And, yes, handclaps, leg kicks, and pelvic thrusts are all involved.
There’s a part of Brown that knows that there isn’t really a market for a white old-school soul singer. So he has fun with it. He’s all about connections, remember? One of his most famous — or most infamous — songs is “Gotta Get it Outta Here,” which is also the title of his last e.p. It’s a song based on an experience he had that had something to do with a new pair of khaki pants, a locked men’s room, and the runs. The scatological details sound better when he sings them. Honestly. And haven’t we all been in a similar situation? Brown is saying he’s just like us. Warts and all.
Like a lot of white dudes his age, thirtysomething Brown has played in rock bands, including the legendary prog outfit Ohm and his short-lived solo garage-y project, Pretend King. For a couple of months back in the day, he also had a krautrock trio, A.C. Identity, and like Pretend King, A.C. Identity could have been a Next Big Thing, or at least a national glossy music magazine cover darling. His heart, though, has been in funk, soul, and R&B, and by all appearances, it’s where he and his muse will settle down. He’s currently at work on a new album, Top Love, and playing in a few Little Rock bands.
There are other one-man bands in the Metroplex, but none of them have the creative and cultural significance of Nathan Brown. They may be incredible musicians, but they’re not as singular. They may be great situational artists, but they don’t have Brown’s timing. They may be white, but they’re not black-in-white like Brown.
Any self-respecting hipster — or open-minded frat daddy — would do well to catch any one of the three Browningham shows going down this weekend. Visit MySpace.com/Browningham.
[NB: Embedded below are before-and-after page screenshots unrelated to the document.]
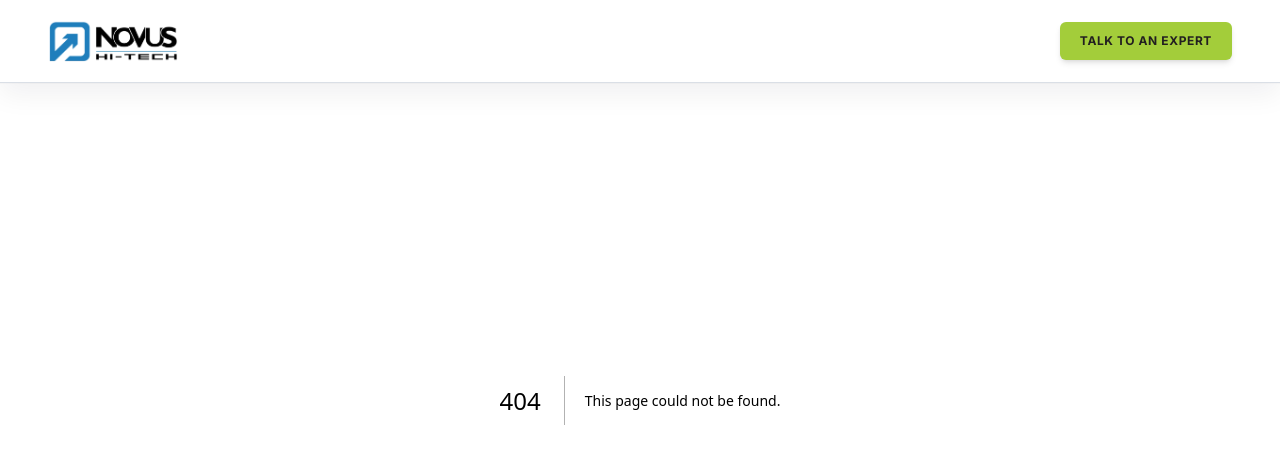
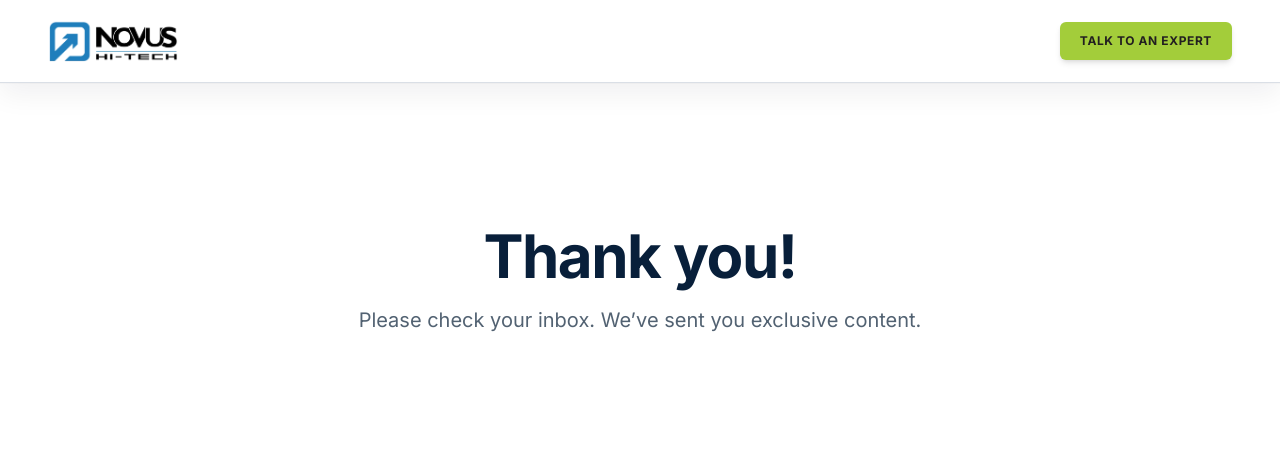
Before and after one commit to jeevan-bhardwaj/novus-hitech, a Next.js app: page /exclusive-thank-you in a window 1280 px wide. Before the commit this address had no page. Shown: the top 464 px of the page. Built offline with nearby package versions, Linux system fonts and the light colour scheme.

Commit message:
created exclusive-thank-you page

```diff
--- a/src/app/components/EnquiryModal.tsx
+++ b/src/app/components/EnquiryModal.tsx
@@ -111,6 +111,8 @@ export default function EnquiryModal({
         document.body.appendChild(downloadLink);
         downloadLink.click();
         downloadLink.remove();
+        window.location.href = "/exclusive-thank-you";
+        return;
       }
 
       setSubmitted(true);
--- /dev/null
+++ b/src/app/exclusive-thank-you/page.tsx
@@ -0,0 +1,20 @@
+import type { Metadata } from "next";
+
+export const metadata: Metadata = {
+  title: "Thank You | Novus Hi-Tech",
+};
+
+export default function ExclusiveThankYouPage() {
+  return (
+    <main className="flex min-h-[70vh] items-center justify-center bg-white px-5 py-16 text-center text-[#081f3a]">
+      <div>
+        <h1 className="text-5xl font-bold tracking-tight sm:text-6xl">
+          Thank you!
+        </h1>
+        <p className="mt-5 text-lg leading-relaxed text-[#526272] sm:text-xl">
+          Please check your inbox. We’ve sent you exclusive content.
+        </p>
+      </div>
+    </main>
+  );
+}
```
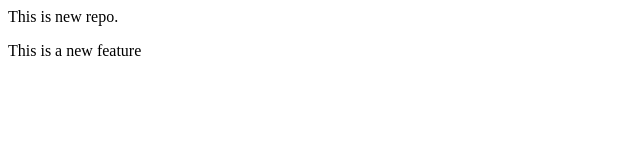
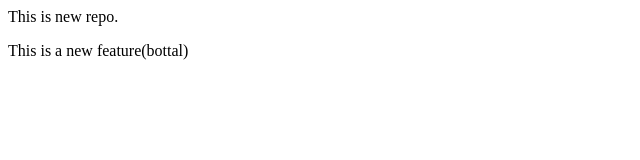
Before and after one commit to ajay47847/Internship_Task, a plain HTML site: page index.html in a window 1280 px wide. Shown: the full height of the page, 0-640 px from the left. Drawn offline with Linux system fonts and the light colour scheme.

Commit message:
add bottal

```diff
--- a/index.html
+++ b/index.html
@@ -1,2 +1,2 @@
 <p>This is new repo.</p>
-<p>This is a new feature</p>
+<p>This is a new feature(bottal)</p>
```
Thu w/Stoogeaphilia at The Wreck Room, 3208 W 7th St, FW. 817-348-8303. Fri w/Sparklepussy Barbie, The Winter of Our Disco Intent, and The Dutch Treats at Double Wide, 3510 Commerce St, Dallas. 214-887-6510. Sat w/Divided Like Saints and A Childlike Fear at Rubber Gloves Rehearsal Studios, 411 E Sycamore St, Denton.